Mrs. OSWALD: ...When he was in Russia, he used to say good things about the United States and when he was in the United States he used to talk well about Russia.
Senator COOPER: You knew, of course, because of the incidents in New Orleans that he did not like American policy respecting Cuba.
Mrs. OSWALD: He was definitely a supporter of Cuba...
Senator COOPER: Did he ever say to you who was responsible or who had some responsibility for our policy toward Cuba?
Mrs. OSWALD: ...Never to me...He might have discussed this with Paine...Mr. Paine, husband of Ruth Paine...
Senator COOPER: Why do you say that? Did you ever hear him talking about it?
Mrs. OSWALD: He used to talk politics with Mr. Paine. I don’t know [exactly] what they were talking about because at that time I didn’t understand English.
Senator COOPER: Did you mean, though, to say that you believed he might have discussed the Cuban policy with Mr. Paine.
Mrs. OSWALD: Yes; especially after we returned from New Orleans.
Senator COOPER: Why? Why do you make that statement?
Mrs. OSWALD: ...I think, sir: because after returning from New Orleans this was his favorite subject, Cuba.
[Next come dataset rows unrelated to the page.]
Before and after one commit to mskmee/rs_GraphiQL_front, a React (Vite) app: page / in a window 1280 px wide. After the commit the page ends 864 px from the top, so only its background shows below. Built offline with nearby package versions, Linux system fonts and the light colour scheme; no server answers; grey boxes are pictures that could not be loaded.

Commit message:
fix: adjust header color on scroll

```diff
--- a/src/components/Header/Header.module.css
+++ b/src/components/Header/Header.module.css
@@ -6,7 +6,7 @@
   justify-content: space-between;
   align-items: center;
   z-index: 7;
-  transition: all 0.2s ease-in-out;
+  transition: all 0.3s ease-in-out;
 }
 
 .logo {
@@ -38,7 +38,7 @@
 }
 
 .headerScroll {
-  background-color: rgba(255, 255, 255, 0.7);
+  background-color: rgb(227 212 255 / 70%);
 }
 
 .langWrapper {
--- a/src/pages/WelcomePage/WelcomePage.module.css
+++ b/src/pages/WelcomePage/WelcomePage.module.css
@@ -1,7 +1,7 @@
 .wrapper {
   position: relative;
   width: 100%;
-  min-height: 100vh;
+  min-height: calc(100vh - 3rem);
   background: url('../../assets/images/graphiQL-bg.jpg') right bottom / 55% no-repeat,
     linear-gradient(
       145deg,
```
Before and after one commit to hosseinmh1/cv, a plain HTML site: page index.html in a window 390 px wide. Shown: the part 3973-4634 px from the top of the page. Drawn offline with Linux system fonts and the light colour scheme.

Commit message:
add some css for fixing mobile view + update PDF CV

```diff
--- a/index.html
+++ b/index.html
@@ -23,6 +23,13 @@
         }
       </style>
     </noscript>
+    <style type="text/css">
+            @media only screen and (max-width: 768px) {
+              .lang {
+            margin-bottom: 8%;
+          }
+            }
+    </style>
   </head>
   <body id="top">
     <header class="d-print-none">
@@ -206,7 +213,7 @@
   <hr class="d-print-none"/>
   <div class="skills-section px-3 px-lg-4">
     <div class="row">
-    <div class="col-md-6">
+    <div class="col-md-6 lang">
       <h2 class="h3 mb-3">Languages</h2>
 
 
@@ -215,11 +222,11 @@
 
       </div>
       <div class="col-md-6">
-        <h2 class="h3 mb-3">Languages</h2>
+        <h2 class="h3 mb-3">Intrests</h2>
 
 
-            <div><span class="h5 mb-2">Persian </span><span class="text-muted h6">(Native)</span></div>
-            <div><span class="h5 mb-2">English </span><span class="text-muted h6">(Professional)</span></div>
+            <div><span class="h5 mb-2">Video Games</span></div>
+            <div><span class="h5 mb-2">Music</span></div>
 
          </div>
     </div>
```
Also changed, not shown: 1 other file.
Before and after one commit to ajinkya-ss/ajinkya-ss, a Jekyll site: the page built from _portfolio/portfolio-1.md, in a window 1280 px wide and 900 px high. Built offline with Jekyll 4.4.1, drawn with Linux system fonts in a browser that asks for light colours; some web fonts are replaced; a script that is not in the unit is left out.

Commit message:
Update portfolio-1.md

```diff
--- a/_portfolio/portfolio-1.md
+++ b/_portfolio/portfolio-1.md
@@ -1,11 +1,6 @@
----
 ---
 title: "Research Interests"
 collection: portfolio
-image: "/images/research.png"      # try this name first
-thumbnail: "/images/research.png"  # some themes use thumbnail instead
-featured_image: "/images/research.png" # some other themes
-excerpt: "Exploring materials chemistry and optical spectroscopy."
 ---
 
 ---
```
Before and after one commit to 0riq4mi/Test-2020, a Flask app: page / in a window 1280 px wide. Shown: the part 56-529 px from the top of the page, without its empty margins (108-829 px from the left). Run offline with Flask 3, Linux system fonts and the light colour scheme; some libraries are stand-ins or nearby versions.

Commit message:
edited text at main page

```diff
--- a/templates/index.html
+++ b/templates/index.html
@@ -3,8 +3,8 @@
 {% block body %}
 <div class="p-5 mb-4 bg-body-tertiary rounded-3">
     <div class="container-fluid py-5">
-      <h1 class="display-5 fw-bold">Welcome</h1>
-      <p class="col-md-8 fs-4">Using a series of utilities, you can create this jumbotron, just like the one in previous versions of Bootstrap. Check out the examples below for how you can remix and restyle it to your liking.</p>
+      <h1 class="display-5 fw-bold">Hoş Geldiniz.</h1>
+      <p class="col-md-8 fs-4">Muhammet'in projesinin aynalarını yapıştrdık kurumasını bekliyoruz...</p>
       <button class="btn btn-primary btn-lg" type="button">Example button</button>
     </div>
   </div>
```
And he was quite – a little bit cracked about it – crazy about Cuba.
Senator COOPER: You mean he talked to you a great deal about it after you came from New Orleans?
Mrs. OSWALD: Well, in New Orleans he used to talk to me endlessly about Cuba, but after we came back he didn’t talk to me about it any longer because I was just sick and tired of it.
Mr. DULLES: ‘He’ in this case is your husband?
Mrs. OSWALD: That is right. I really don’t know about what he talked about with Mr. Paine. I think that they were talking about politics...because my husband used to tell me afterwards, “Well, he doesn’t understand anything about politics.” “He is not too strong on politics.” And, therefore, I think they were probably talking about the American political system and the Russian political system and comparisons between them. I think that Mr. Paine could probably tell you more about this than I can...
Mr. McKENZIE: Mrs. Oswald, you say...that Mr. Paine knew or knows more about your husband’s attitude about the United States than you do. Why did you say that?
Mrs. OSWALD: Because my husband’s favorite topic of discussion was politics, and whoever he was with he talked to them politics and Mr. Paine was with him a fair amount...They went to meetings of some kind together...
Mr. McKENZIE: Do you know where the meetings were?
Mrs. OSWALD: In Dallas. After they came back from some meeting my husband said to me something about Walker being at this meeting, and he said, “Paine knows that I shot [at] him.”
Let's stop here for now, and let this sink in. As we can easily predict, the WC attorneys would grill Michael Paine about these statements by Marina Oswald. Michael, predictably, energetically denied the insinuations. That will form the substance of our next post.